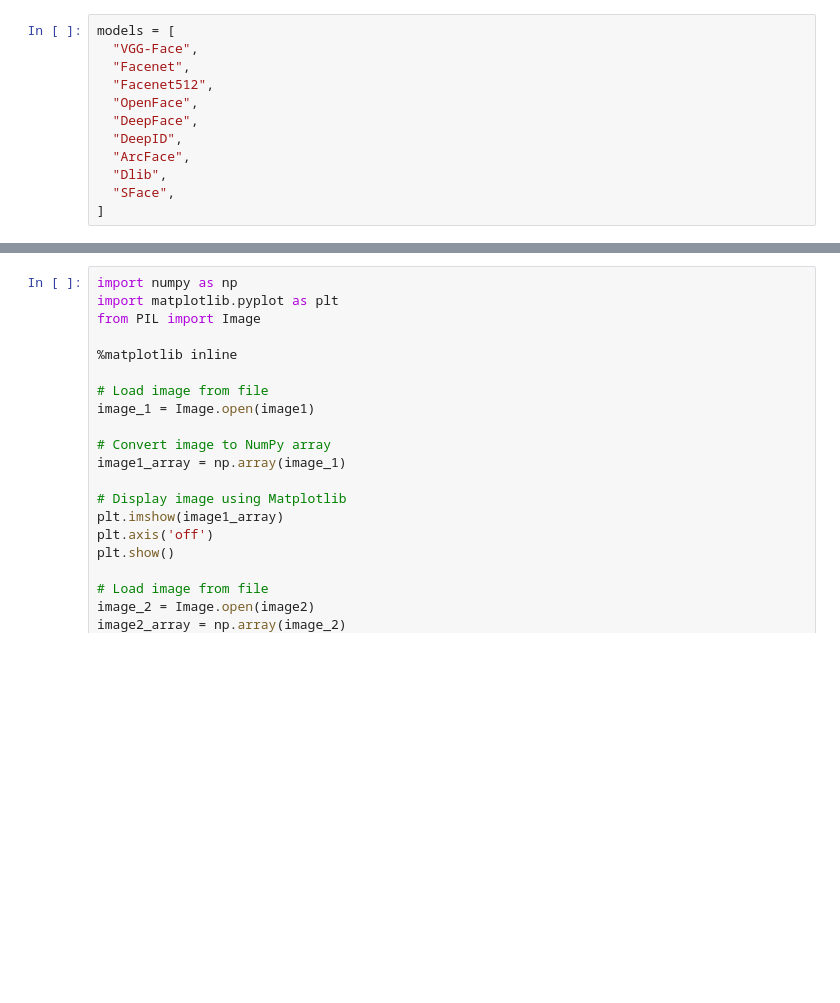
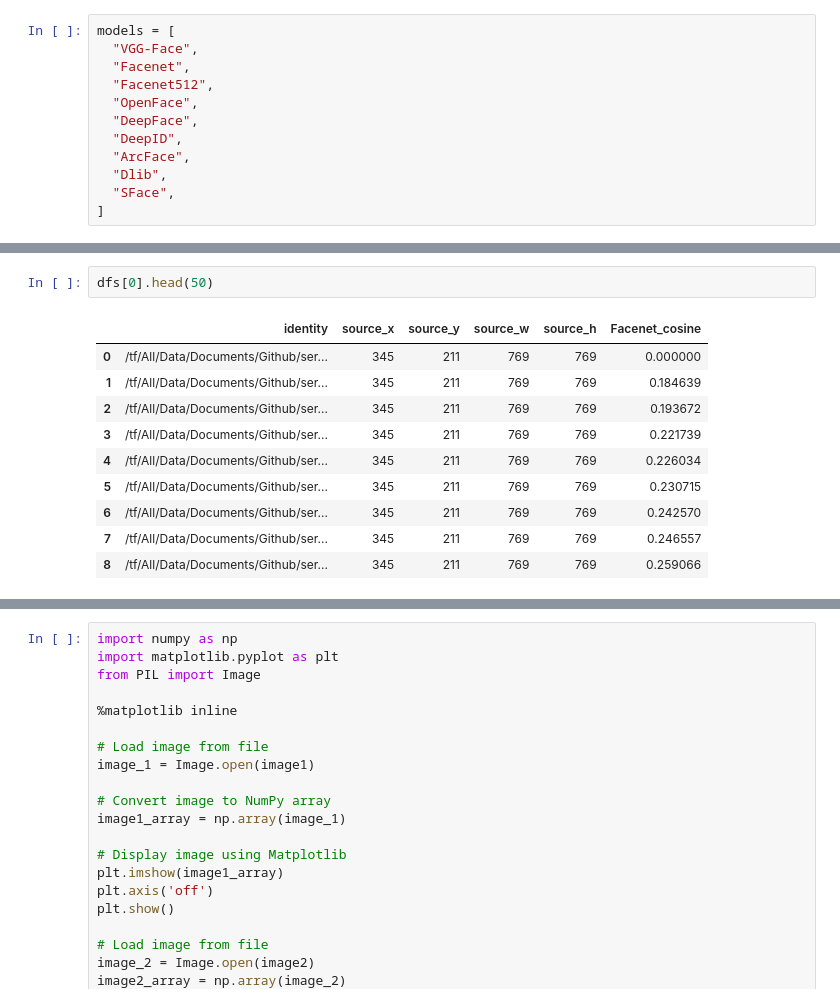
Before and after one commit to rkaunismaa/ComputerVisionProjectsWithPyTorch, a Jupyter notebook: Deep_Face/DeepFace_test_run.ipynb, the cells around one changed output, grey strips where cells are left out. Cells and saved outputs as stored; diff of their text form; blank space fills up the shorter version.

```diff
--- a/Deep_Face/DeepFace_test_run.ipynb
+++ b/Deep_Face/DeepFace_test_run.ipynb
@@ -233,3 +238,16 @@ find function lasts  90.09900736808777  seconds
+# %%
+dfs[0].head(50)
+# %% [output]
+|  | identity | source_x | source_y | source_w | source_h | Facenet_cosine |
+| 0 | /tf/All/Data/Documents/Github/ser... | 345 | 211 | 769 | 769 | 0.000000 |
+| 1 | /tf/All/Data/Documents/Github/ser... | 345 | 211 | 769 | 769 | 0.184639 |
+| 2 | /tf/All/Data/Documents/Github/ser... | 345 | 211 | 769 | 769 | 0.193672 |
+| 3 | /tf/All/Data/Documents/Github/ser... | 345 | 211 | 769 | 769 | 0.221739 |
+| 4 | /tf/All/Data/Documents/Github/ser... | 345 | 211 | 769 | 769 | 0.226034 |
+| 5 | /tf/All/Data/Documents/Github/ser... | 345 | 211 | 769 | 769 | 0.230715 |
+| 6 | /tf/All/Data/Documents/Github/ser... | 345 | 211 | 769 | 769 | 0.242570 |
+| 7 | /tf/All/Data/Documents/Github/ser... | 345 | 211 | 769 | 769 | 0.246557 |
+| 8 | /tf/All/Data/Documents/Github/ser... | 345 | 211 | 769 | 769 | 0.259066 |
 # %%
 #embeddings
 embedding_objs = DeepFace.represent(img_path = image1,
```
Also changed, not shown: parts of 14 cells of this notebook.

(WORK TO COMPLETE)
Tally the lines of the listing that hold the string "ipynb", then reply with that number alone.

(EXERCISE RESPONSE)
3